A Montgomery County grand jury is investigating whether top county police officers, including Chief Bernard D. Crooke, allowed high-stakes gambling to occur at the Progress Club in Rockville in exchange for large contributions by club members to two police-related charities, government sources said yesterday.

Sources said the investigation has focused in part on a county police officer's solicitation of a contribution from the Progress Club to the county Boys Club in Rockville. The officer requested the contribution over the telephone at Crooke's direction, sources said.

Crooke, who has built a reputation for honesty in his 27 years as a police officer, yesterday denied any wrongdoing. "In no way shape or form have I or this department benefited" from the donations, Crooke said in an interview. "I've got a clear conscience."

The grand jury earlier this month subpoenaed and received all county police files relating to the Progress Club, which was raided by Rockville City police on June 6. Twenty-one persons, many of them elderly, affluent businessmen, were arrested on illegal gaming charges and $27,700 was seized in the nighttime raid.

In the days after the raid, several law enforcement officials, including State's Attorney Andrew Sonner, speculated that the club's donations to police charities may have been a factor in the county police's failure to break up the gambling operation.

According to confidential court records and sources, six ranking officers in the county police department, including Crooke's deputy, Lt. Col. Donald E. Brooks, and Lt. James Taylor, head of the department's vice and intelligence unit, have testified before the grand jury. Two other lieutenants and two sergeants also testified.

Crooke has not been called to appear but indicated he would do so if asked.

His boss, county executive Charles W. Gilchrist, said yesterday that "the police department . . . is giving every possible cooperation to the state's attorney and the grand jury.

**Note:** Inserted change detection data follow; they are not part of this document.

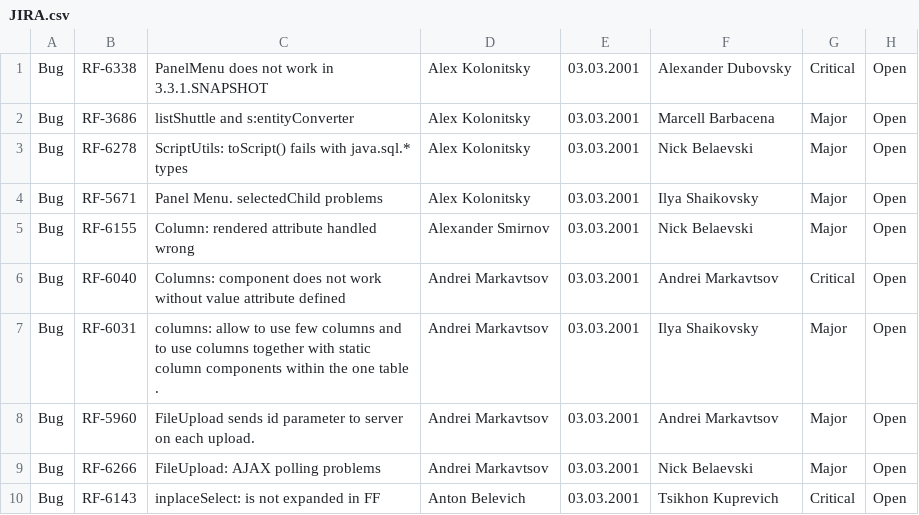
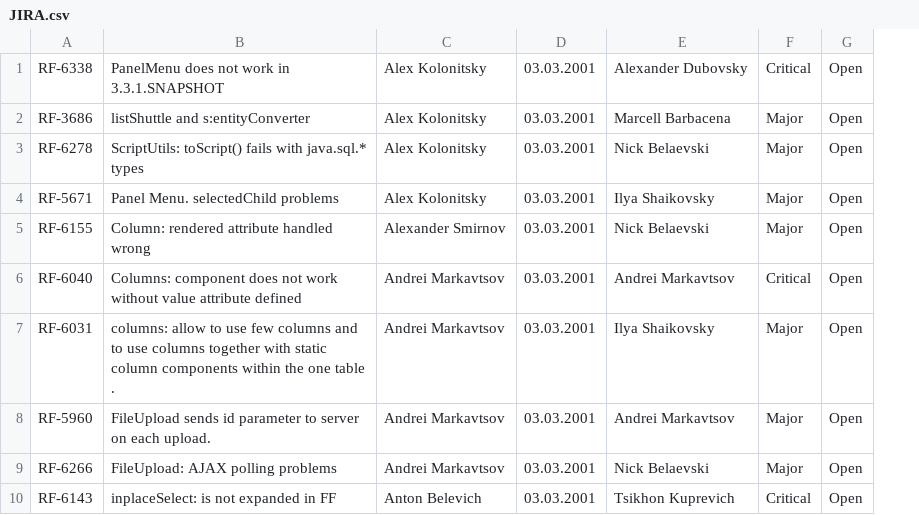
Before and after one commit to BrentDouglas/richfaces-3, a CSV file: samples/richfaces-demo/src/main/resources/JIRA.csv, drawn as a sheet; only a part is shown; the diff names each change by its address in the sheet, - before the commit and + after, or states it on an @@ line.

Commit message:
https://jira.jboss.org/jira/browse/RF-7061
git-svn-id: http://anonsvn.jboss.org/repos/richfaces/branches/community/3.3.X@14764 46473bb9-a92a-0410-8f14-e4f2f95f0492

```diff
--- a/samples/richfaces-demo/src/main/resources/JIRA.csv
+++ b/samples/richfaces-demo/src/main/resources/JIRA.csv
-column A, rows 1-10: all Bug
```
Also changed, not shown: 8 other files.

I have every confidence in the competence and honesty of the police department."

Sonner yesterday declined comment on evidence his office has presented to the grand jury so far.

However, sources familiar with the case said it probably will turn on two donations totalling about $6,000 that the Progress Club made to the two charitable organizations.

Sources said Crooke was briefed about gambling at the Progress Club when he became chief in May 1979. Crooke yesterday confirmed that briefing, and said that since then his officers have tried without success to build a case against the club.

In either 1982 or 1983, according to police officials, Crooke forwarded a $1,000 check from the club to Heroes Inc. a Washington-based organization that aids the surviving relatives of law enforcement officers and firefighters killed in the line of duty.

Crooke also helped arrange the contribution to the local Boys Club, which was trying to raise $50,000 to repair its roof.

Crooke, who was a cochairman of the Boys Club fundraising drive and a member of its board, asked one officer to contact the Progress Club about donating to the drive, sources said.

The club agreed, eventually donating between $4,000 and $5,000 to the Boys Club.

Yesterday, Crooke insisted that in neither case was there any wrongdoing.

"If I'm the funnel to a legitmate organization . . . I don't care who a contribution is from," Crooke said. "If a check came in here today from the Progress Club, I'd forward it to Heroes Inc."